Change detection outputs:

=-=-=-=-=

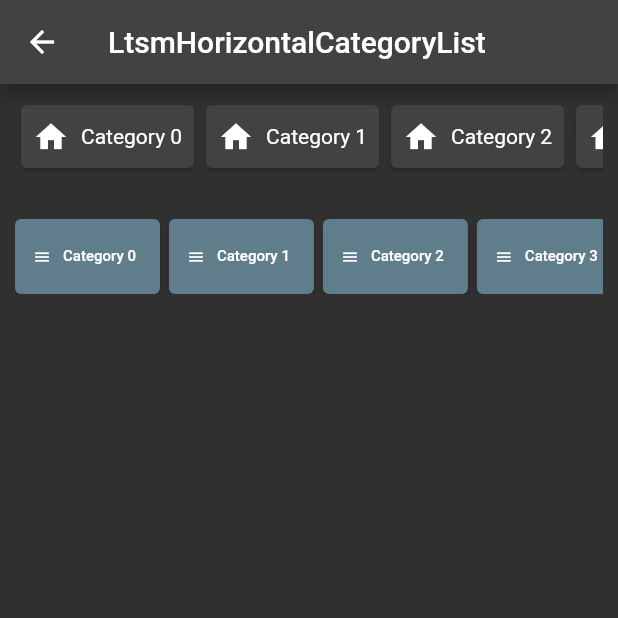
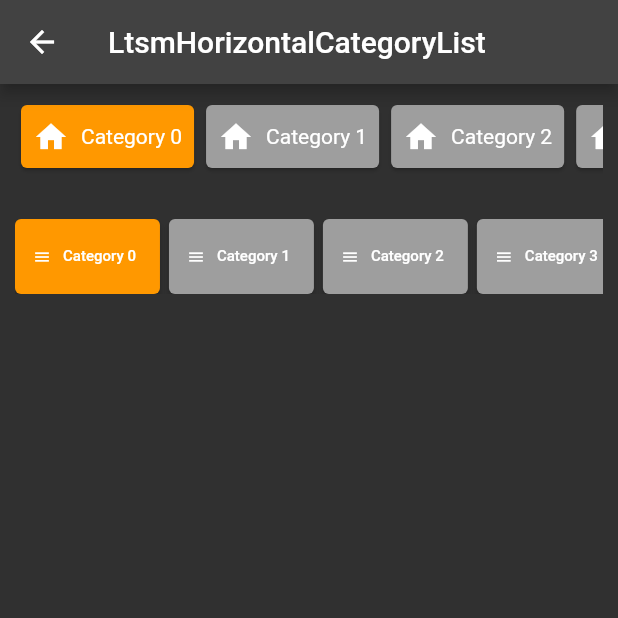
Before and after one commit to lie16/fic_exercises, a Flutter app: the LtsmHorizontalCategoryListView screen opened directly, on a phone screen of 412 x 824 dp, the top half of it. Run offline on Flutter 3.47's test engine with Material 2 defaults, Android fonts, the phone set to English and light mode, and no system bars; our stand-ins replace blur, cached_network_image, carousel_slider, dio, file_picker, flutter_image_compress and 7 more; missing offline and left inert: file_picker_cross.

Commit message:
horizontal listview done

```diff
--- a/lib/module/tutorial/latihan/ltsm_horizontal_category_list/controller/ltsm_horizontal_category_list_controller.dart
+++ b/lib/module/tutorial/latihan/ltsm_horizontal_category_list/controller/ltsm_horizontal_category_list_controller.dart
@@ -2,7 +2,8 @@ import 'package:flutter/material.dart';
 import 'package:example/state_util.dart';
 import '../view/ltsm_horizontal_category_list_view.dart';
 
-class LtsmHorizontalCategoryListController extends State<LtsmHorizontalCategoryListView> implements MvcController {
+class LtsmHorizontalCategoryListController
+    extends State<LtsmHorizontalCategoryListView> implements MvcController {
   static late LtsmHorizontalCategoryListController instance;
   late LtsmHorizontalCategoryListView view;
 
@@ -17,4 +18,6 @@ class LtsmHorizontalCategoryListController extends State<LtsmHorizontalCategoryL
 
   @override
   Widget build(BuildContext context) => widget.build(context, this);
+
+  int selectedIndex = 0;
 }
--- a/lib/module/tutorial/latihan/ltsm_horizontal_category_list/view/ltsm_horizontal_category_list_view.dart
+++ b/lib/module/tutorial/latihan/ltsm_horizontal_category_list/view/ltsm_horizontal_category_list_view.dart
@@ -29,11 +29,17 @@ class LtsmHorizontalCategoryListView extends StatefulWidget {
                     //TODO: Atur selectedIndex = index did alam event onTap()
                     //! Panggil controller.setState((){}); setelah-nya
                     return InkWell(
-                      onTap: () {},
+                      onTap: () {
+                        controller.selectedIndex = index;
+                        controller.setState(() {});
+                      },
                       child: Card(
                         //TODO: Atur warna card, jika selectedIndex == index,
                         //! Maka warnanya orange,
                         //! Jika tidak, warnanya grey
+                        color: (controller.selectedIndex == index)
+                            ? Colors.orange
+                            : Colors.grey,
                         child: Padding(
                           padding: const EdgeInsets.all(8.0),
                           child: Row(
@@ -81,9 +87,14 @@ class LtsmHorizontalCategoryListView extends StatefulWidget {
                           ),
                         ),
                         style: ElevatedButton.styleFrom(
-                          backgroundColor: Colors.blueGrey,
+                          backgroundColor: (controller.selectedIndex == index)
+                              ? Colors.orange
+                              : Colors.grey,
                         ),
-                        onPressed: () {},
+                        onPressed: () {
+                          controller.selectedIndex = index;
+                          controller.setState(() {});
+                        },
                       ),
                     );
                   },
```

=-=-=-=-=

Activity: Your reply should be a single number: the count of lines above that include the string "setState".

Your solution: 3